The two owners of Zibaldone, brothers Adriano and Roberto Pietrella originally from Umbria, were extremely generous, in sending antipasta to the table, including Vitello Tonnato (veal with tuna sauce), Coppa ham with a spelt, tomato and mozzarella salad, lamb tortellini, Veal Romana, and ending off with Tiramisu. I was impressed with Sarel’s love for food, so many months after the reality TV series, spending more time with the owners in the kitchen than at the table with us, always keen to learn something new.

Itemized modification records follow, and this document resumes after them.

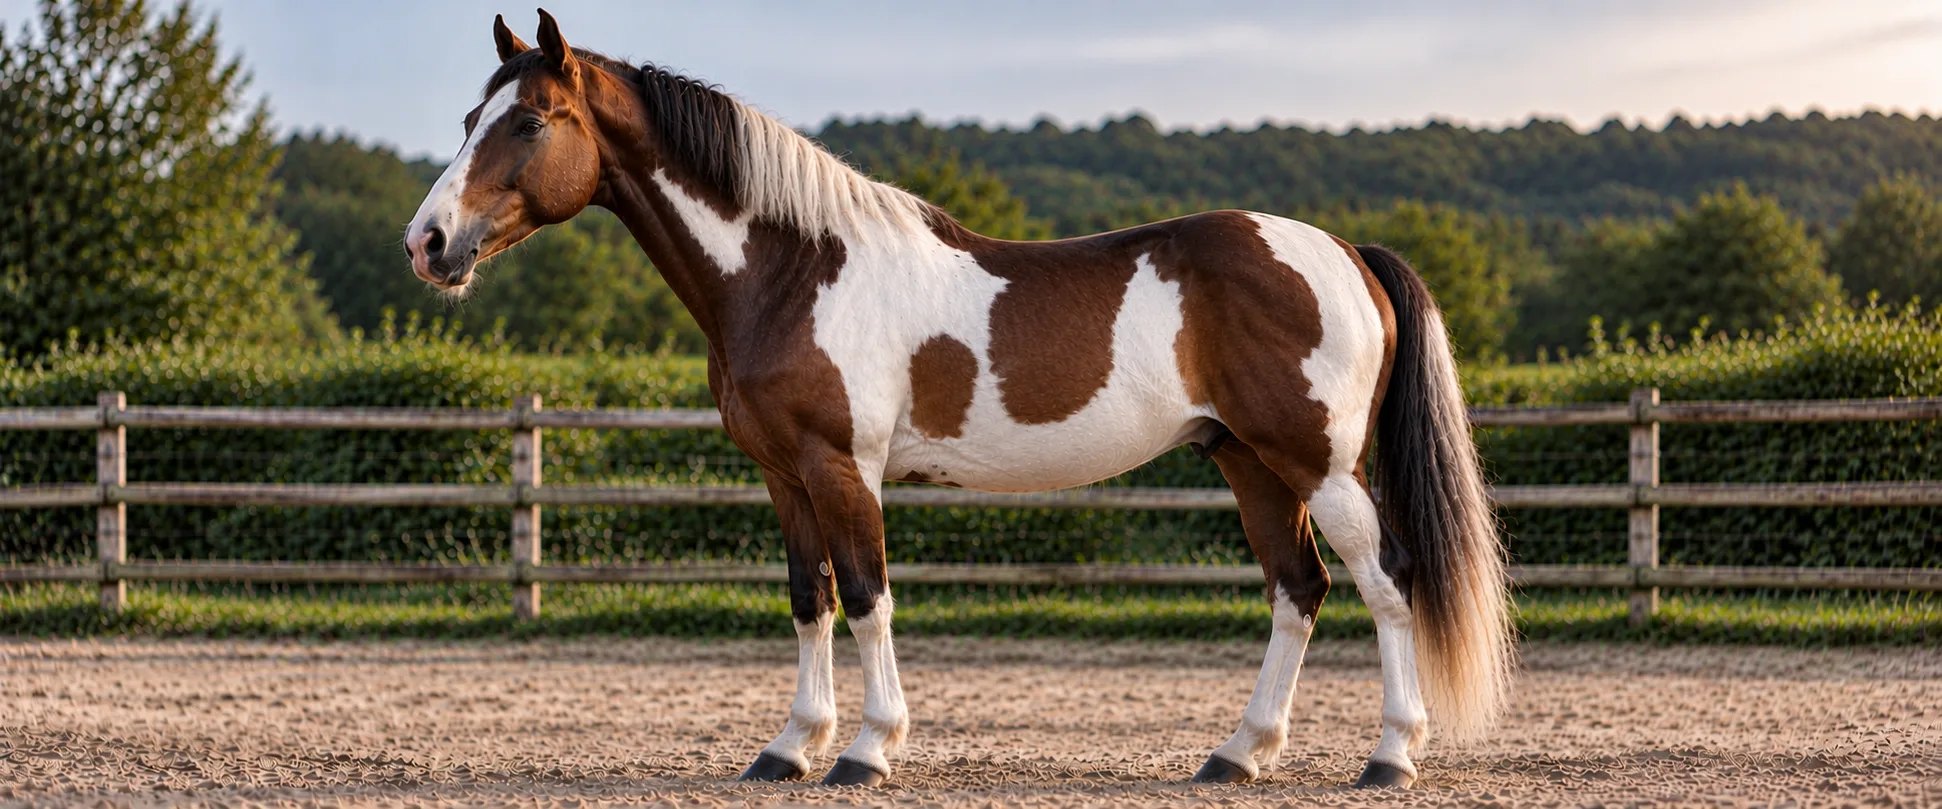
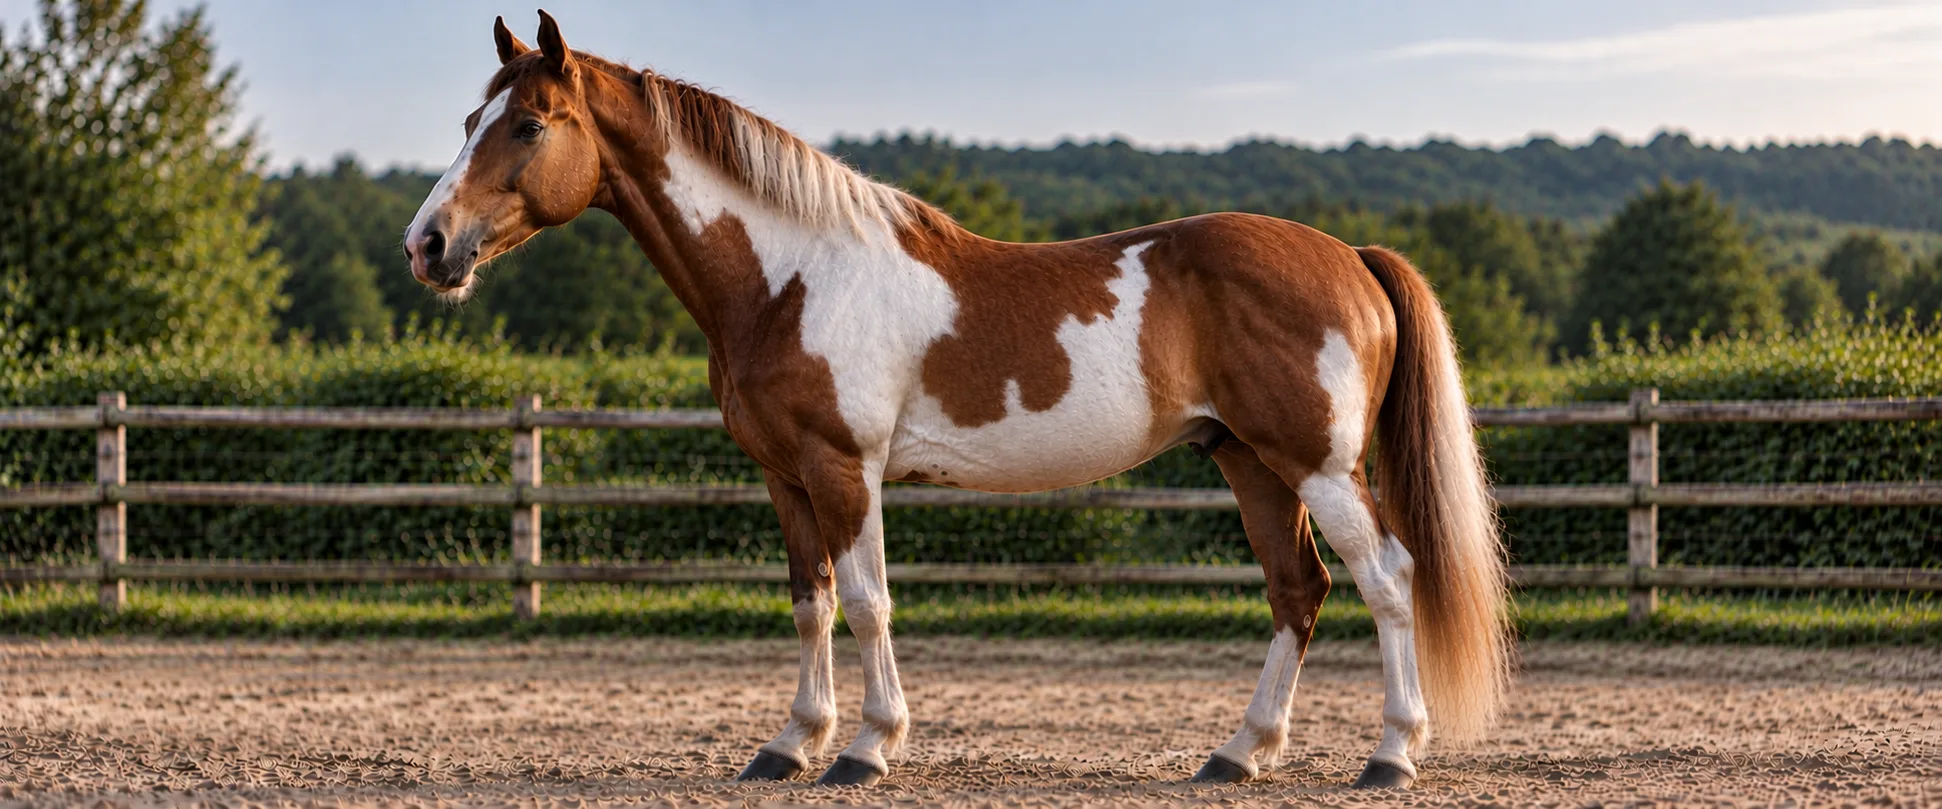
Robes ordi : bonne photo alezan pie, non publié
Claude-Session: https://claude.ai/code/session_01XFcqNR3TUghEQuaruzmCTy

diff --git a/SUIVI.md b/SUIVI.md
@@ -15438,3 +15438,5 @@ Brief « Claude-Hype-Hey-Baby-responsive ». Ne rien publier sans validation exp
 - 30/10 20h50 : photo « tachetée autre » (alezan à couverture tachetée) rangée en images/robes-g5-tachete-autres.webp (Galop 5) ; l appaloosa blanc reste pour Galop 2 (images/robes-g2-tachetee.webp).
 
 - 30/10 20h55 : photo alezan pie reçue (images/robes-g2-pie-alezan.webp), affichée en G2 avec noir pie et bai pie : les trois pies du programme ont leur photo. Tests G2 OK (17/17).
+
+- 30/10 21h00 : photo alezan pie remplacée par la bonne (robes-g2-pie-alezan.webp) ; l autre rangée en réserve (images/robes-reserve-pie-brun-crins-noirs.webp, non affichée).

The MasterChef SA interviews we had done during the season one series, and the book launch, showed how the Finalists have bonded, and become friends for life, it would seem, some becoming like brothers and sisters to each others. All the Finalists seem to have remained humble, even though they are instantly recognisable wherever they go. They will become famous in the United Kingdom, the UK TV channel soon flighting our MasterChef SA series, Chef Pete announced on Thursday. I asked Ilse, Sarel and Sue-Ann how they felt about season two of MasterChef SA, and each of them had a different reaction: Sarel said he is already working on building more Twitter followers, Ilse said she is concerned, while Sue-Ann said it will have no effect on them, as they were the first Finalists in the first MasterChef SA program in our country. Season two of MasterChef SA has commenced, the cold tests completed, and the hot dish tests are underway. Filming at Nederburg will probably start late in January, and flighting will be twice a week, on Tuesday and Wednesday evenings, from about end March. Chef Pete said that the quality of the contestants is of a very high standard, having learnt a lot from MasterChef SA season one. The new ‘MasterChef South Africa: The Cookbook’ is compulsory reading for all MasterChef SA hopefuls, and for the fans of the TV series.
MasterChef South Africa: The Cookbook, Human & Rousseau. www.mnet.co.za/masterchefsa Twitter: @MasterChef _SA Available at leading booksellers. R350 recommended price.
Chris von Ulmenstein, Whale Cottage Portfolio: www.whalecottage.com Twitter: @WhaleCottage